(Web document revisions)
%%

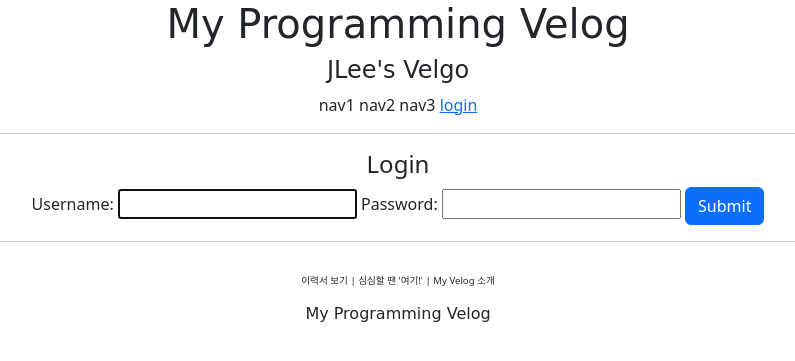
After one commit to NAJIRAGI/django, a Django app: page /account/login/ in a window 1280 px wide. The commit adds this page. Shown: the top 361 px of the page, without its empty margins (242-1037 px from the left). Run offline with Django 4.2, Linux system fonts and the light colour scheme; some web fonts are replaced.

Commit message:
djust django course 22 commit

```diff
--- /dev/null
+++ b/accountapp/templates/accountapp/login.html
@@ -0,0 +1,18 @@
+{% extends 'base.html' %}
+
+{% block content %}
+
+  <div style="text-align: center">
+    <div>
+      <h4>Login</h4>
+    </div>
+    <div>
+      <form action="" method="post">
+        {% csrf_token %}
+        {{ form }}
+        <input type="submit" class="btn btn-primary">
+      </form>
+    </div>
+  </div>
+
+{% endblock %}
--- a/accountapp/urls.py
+++ b/accountapp/urls.py
@@ -1,3 +1,4 @@
+from django.contrib.auth.views import LoginView, LogoutView
 from django.urls import path
 
 from accountapp.views import helloworld, AccountCreateView
@@ -9,4 +10,6 @@ urlpatterns = [
     path('helloworld/', helloworld, name='helloworld'),
                     # CBV에선 Class이름 뒤에 .as_view()를 붙인다.
     path('create/', AccountCreateView.as_view(), name='create'),
+    path('login/', LoginView.as_view(template_name = 'accountapp/login.html'), name = 'login'),
+    path('logout/', LogoutView.as_view(), name='logout'),
 ]
--- a/pragmatic/settings.py
+++ b/pragmatic/settings.py
@@ -11,7 +11,7 @@ https://docs.djangoproject.com/en/4.2/ref/settings/
 """
 
 from pathlib import Path
-
+from django.urls import reverse_lazy
 import os, environ
 env = environ.Env(
     # set casting, default value
@@ -140,3 +140,7 @@ STATICFILES_DIRS = [
 # https://docs.djangoproject.com/en/4.2/ref/settings/#default-auto-field
 
 DEFAULT_AUTO_FIELD = 'django.db.models.BigAutoField'
+
+# login, logout 시 next 값이 없을 때 사용할 LRU를 설정
+LOGIN_REDIRECT_URL = reverse_lazy('accountapp:helloworld')
+LOGOUT_REDIRECT_URL = reverse_lazy('accountapp:login')
--- a/template/header.html
+++ b/template/header.html
@@ -7,6 +7,18 @@
             <span>nav1</span>
             <span>nav2</span>
             <span>nav3</span>
-            <span>nav4</span>
+            <!-- 유저가 로그인 안 되어 있을 경우 -->
+            {% if not user.is_authenticated %}
+            <!-- login 창으로 넘어가는 화면으로 전송되는 메뉴를 보여주고, url 값을 next 인자에 넣고 전달 -->
+            <a href="{% url 'accountapp:login' %}?next={{ request.path }}">
+                <span>login</span>
+            </a>
+            <!-- 유저가 로그인 되어 있을 경우 -->
+            {% else %}
+            <!-- logout 창으로 넘어가는 화면으로 전송되는 메뉴를 보여주고, url 값을 next 인자에 넣고 전달 -->
+            <a href="{% url 'accountapp:logout' %}?next={{ request.path }}">
+                <span>logout</span>
+            </a>
+            {% endif %}
         </div>
     </div>
```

%%

* Task to complete:
What is needed is the data above, retyped exactly, with every picture left out.

* Solution below:
After one commit to NAJIRAGI/django, a Django app: page /account/login/ in a window 1280 px wide. The commit adds this page. Shown: the top 361 px of the page, without its empty margins (242-1037 px from the left). Run offline with Django 4.2, Linux system fonts and the light colour scheme; some web fonts are replaced.

Commit message:
djust django course 22 commit

```diff
--- /dev/null
+++ b/accountapp/templates/accountapp/login.html
@@ -0,0 +1,18 @@
+{% extends 'base.html' %}
+
+{% block content %}
+
+  <div style="text-align: center">
+    <div>
+      <h4>Login</h4>
+    </div>
+    <div>
+      <form action="" method="post">
+        {% csrf_token %}
+        {{ form }}
+        <input type="submit" class="btn btn-primary">
+      </form>
+    </div>
+  </div>
+
+{% endblock %}
--- a/accountapp/urls.py
+++ b/accountapp/urls.py
@@ -1,3 +1,4 @@
+from django.contrib.auth.views import LoginView, LogoutView
 from django.urls import path
 
 from accountapp.views import helloworld, AccountCreateView
@@ -9,4 +10,6 @@ urlpatterns = [
     path('helloworld/', helloworld, name='helloworld'),
                     # CBV에선 Class이름 뒤에 .as_view()를 붙인다.
     path('create/', AccountCreateView.as_view(), name='create'),
+    path('login/', LoginView.as_view(template_name = 'accountapp/login.html'), name = 'login'),
+    path('logout/', LogoutView.as_view(), name='logout'),
 ]
--- a/pragmatic/settings.py
+++ b/pragmatic/settings.py
@@ -11,7 +11,7 @@ https://docs.djangoproject.com/en/4.2/ref/settings/
 """
 
 from pathlib import Path
-
+from django.urls import reverse_lazy
 import os, environ
 env = environ.Env(
     # set casting, default value
@@ -140,3 +140,7 @@ STATICFILES_DIRS = [
 # https://docs.djangoproject.com/en/4.2/ref/settings/#default-auto-field
 
 DEFAULT_AUTO_FIELD = 'django.db.models.BigAutoField'
+
+# login, logout 시 next 값이 없을 때 사용할 LRU를 설정
+LOGIN_REDIRECT_URL = reverse_lazy('accountapp:helloworld')
+LOGOUT_REDIRECT_URL = reverse_lazy('accountapp:login')
--- a/template/header.html
+++ b/template/header.html
@@ -7,6 +7,18 @@
             <span>nav1</span>
             <span>nav2</span>
             <span>nav3</span>
-            <span>nav4</span>
+            <!-- 유저가 로그인 안 되어 있을 경우 -->
+            {% if not user.is_authenticated %}
+            <!-- login 창으로 넘어가는 화면으로 전송되는 메뉴를 보여주고, url 값을 next 인자에 넣고 전달 -->
+            <a href="{% url 'accountapp:login' %}?next={{ request.path }}">
+                <span>login</span>
+            </a>
+            <!-- 유저가 로그인 되어 있을 경우 -->
+            {% else %}
+            <!-- logout 창으로 넘어가는 화면으로 전송되는 메뉴를 보여주고, url 값을 next 인자에 넣고 전달 -->
+            <a href="{% url 'accountapp:logout' %}?next={{ request.path }}">
+                <span>logout</span>
+            </a>
+            {% endif %}
         </div>
     </div>
```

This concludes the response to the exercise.